- Eating disorders
- Hair loss
- Headaches / migraines
- Heart disease (heart attack, stroke)
- High blood pressure
- Hormonal changes
- Immune system disorders (a compromised immune system can lead to the majority of all diseases – the immune system is the most important factor in overall health)
- Loss of energy and motivation
- Memory lapses
- Menstrual irregularity
- Mood swings
- Muscle aches and pains
- Nervous system
- Post traumatic stress disorder (flashbacks, re-living traumatic events
- Sexual dysfunction
- Skin conditions (breakouts, rashes, cold sores)
- Sleep disturbances
- Speaking and swallowing difficulty
- Stomach distress (nausea, indigestion, ulcers, constipation, diarrhea)
- Weight gain / obesity
- Weight loss
To answer the question, “How does stress affect health?”, another question to consider is, “How does stress NOT affect your health?”
Inside the body:
Interleukin-6 is an immune system protein that is usually at higher levels in people that have intense stress.
Large amounts of this protein have been associated with diseases such as cancer, diabetes, infections, heart disease, osteoporosis and rheumatoid arthritis.
There are many effective ways of handling daily stress and taking control of your life and health.

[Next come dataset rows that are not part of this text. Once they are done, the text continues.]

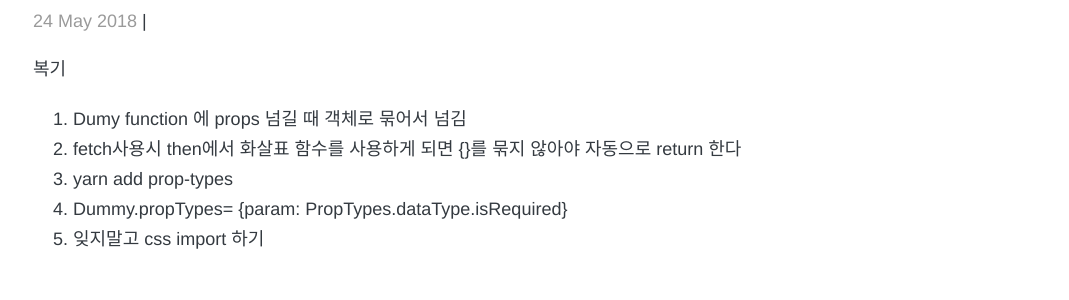
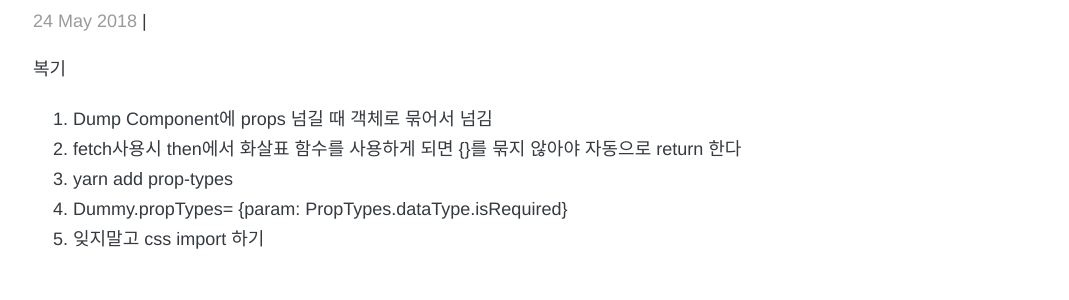
Before and after one commit to minigear/minigear.github.io, a Jekyll site: the page built from _posts/2018/2018-05-24-til-react-review.md, in a window 1280 px wide. Shown: the part 169-469 px from the top of the page, without its empty margins (207-1276 px from the left). Built offline with Jekyll 4.4.1, drawn with Linux system fonts in a browser that asks for light colours; nearby versions of some CDN libraries; comment, search, counter and statistics services are not loaded.

Commit message:
내용 수정

```diff
--- a/_posts/2018/2018-05-24-til-react-review.md
+++ b/_posts/2018/2018-05-24-til-react-review.md
@@ -8,7 +8,7 @@ tags: []
 comments: true
 ---
 복기
-1. Dumy function 에 props 넘길 때 객체로 묶어서 넘김
+1. Dump Component에 props 넘길 때 객체로 묶어서 넘김
 2. fetch사용시 then에서 화살표 함수를 사용하게 되면 {}를 묶지 않아야 자동으로 return 한다
 3. yarn add prop-types
 4. Dummy.propTypes= {param: PropTypes.dataType.isRequired}
```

If you think that your stress has progressed to the point of possibly becoming an anxiety disorder, here is a link to some excellent information: “All About Anxiety”